Take the Cadbury case as an example, the court recognized that Cadbury did not have the kind of reputation necessary to protect the colour purple in connections with all their products. That is why the court limited the class of goods that would receive this protection to “Milk chocolate in bar and tablet form; milk chocolate for eating; drinking chocolate; preparations for making drinking chocolate”. The court also recognized that Cadbury was asking for the protection regarding a very specific shade of purple (Pantone 2685C), which opponent Nestlé conceded was distinctive of Cadbury. In addition to the limited shade, Cadbury further had to identify that the colour was “applied to the whole visible surface, or being the predominant colour applied to the whole visible surface, of the packaging of the goods” (para 2). Therefore their protection is limited to a particular shade, applied predominantly on packaging of specific chocolate products.
Since the scope of that protection is extremely narrow, I think that it is difficult to assert that this kind of protection is unfair. Applicants trying to register colours as marks will have to prove that the colour is distinctive of the goods being applied for (see IP Osgoode’s coverage of another famous trade-mark dispute involving a colour). The evidentiary burden on potential registrants appears to be high enough to limit colour trade-marks to the few applicants that will be capable of proving a colour’s distinctiveness to their wares. If they can do that, on what grounds do we reject registration? I think that so long as the colours protected remain specific and apply only to a very limited scope of goods, the system of trade-mark protections is not abused by registering colours as marks.

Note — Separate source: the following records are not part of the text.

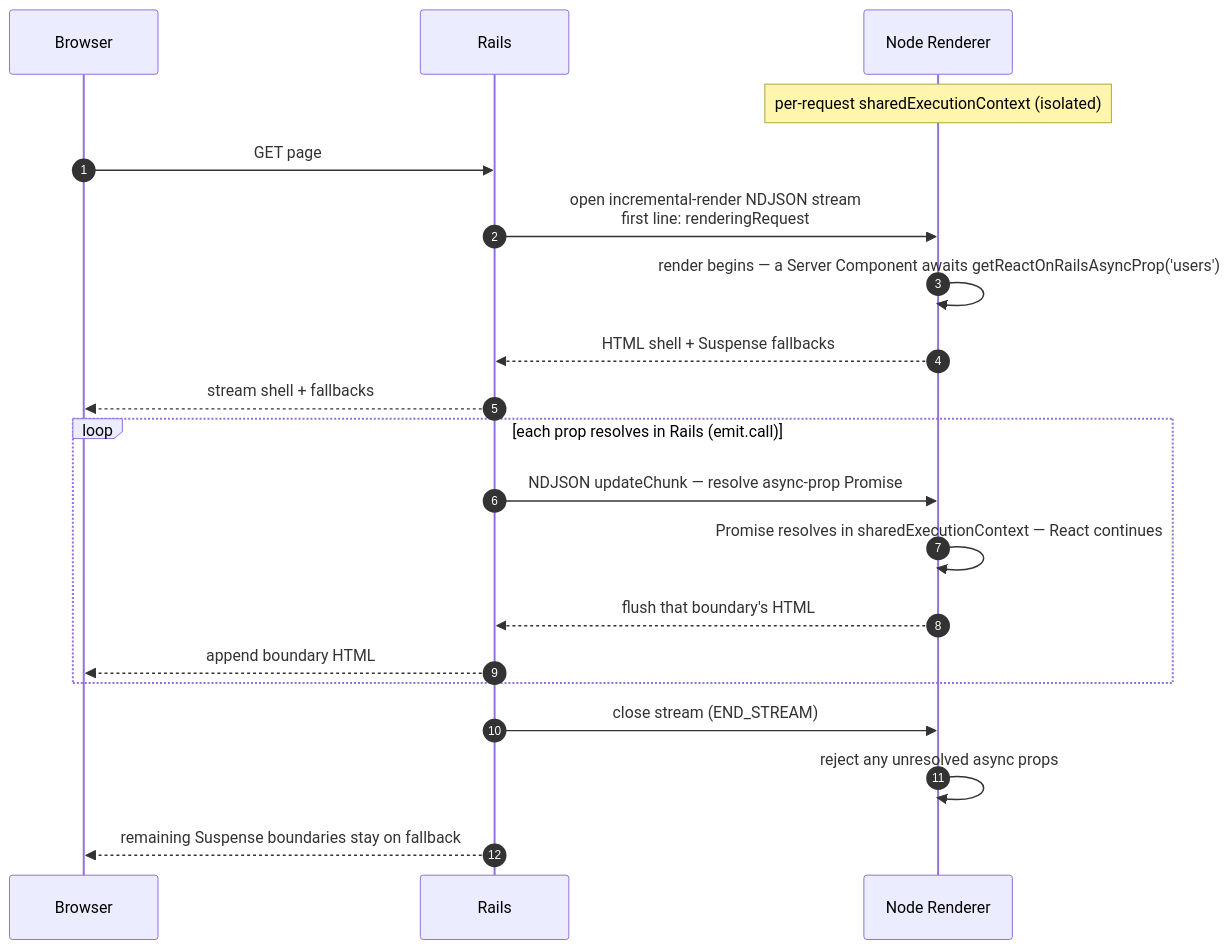
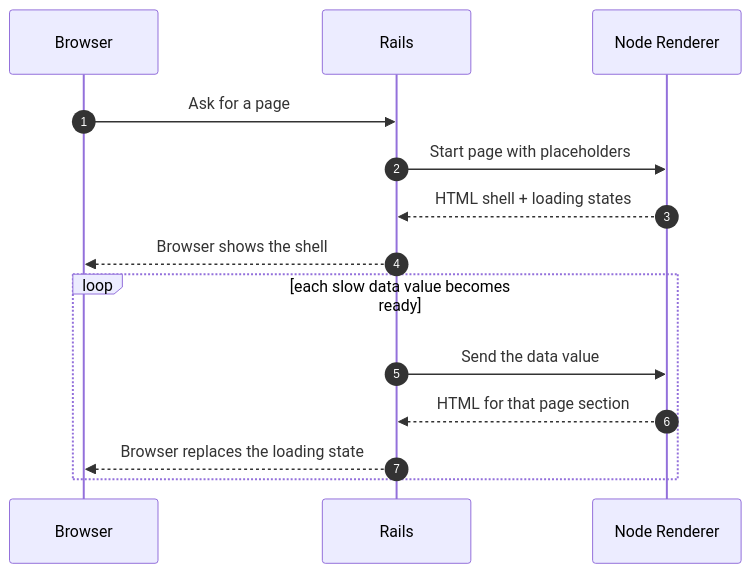
The second of 3 diagrams in docs/pro/streaming-ssr.md (shakacode/react_on_rails), drawn with Mermaid before and after one commit. The commit also changed other lines of this file and 2 other files, not shown here.

Commit message:
Clarify Node renderer diagrams

````diff
--- a/docs/pro/streaming-ssr.md
+++ b/docs/pro/streaming-ssr.md
@@ -60,22 +58,16 @@
 ```mermaid
 sequenceDiagram
     autonumber
     participant Browser
     participant Rails
     participant Renderer as Node Renderer
-    Note over Renderer: per-request sharedExecutionContext (isolated)
-    Browser->>Rails: GET page
-    Rails->>Renderer: open incremental-render NDJSON stream<br/>first line: renderingRequest
-    Renderer->>Renderer: render begins — a Server Component awaits getReactOnRailsAsyncProp('users')
-    Renderer-->>Rails: HTML shell + Suspense fallbacks
-    Rails-->>Browser: stream shell + fallbacks
-    loop each prop resolves in Rails (emit.call)
-        Rails->>Renderer: NDJSON updateChunk — resolve async-prop Promise
-        Renderer->>Renderer: Promise resolves in sharedExecutionContext — React continues
-        Renderer-->>Rails: flush that boundary's HTML
-        Rails-->>Browser: append boundary HTML
+    Browser->>Rails: Ask for a page
+    Rails->>Renderer: Start page with placeholders
+    Renderer-->>Rails: HTML shell + loading states
+    Rails-->>Browser: Browser shows the shell
+    loop each slow data value becomes ready
+        Rails->>Renderer: Send the data value
+        Renderer-->>Rails: HTML for that page section
+        Rails-->>Browser: Browser replaces the loading state
     end
-    Rails->>Renderer: close stream (END_STREAM)
-    Renderer->>Renderer: reject any unresolved async props
-    Rails-->>Browser: remaining Suspense boundaries stay on fallback
 ```
````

Adam Stevenson is a JD Candidate of Western University, faculty of law.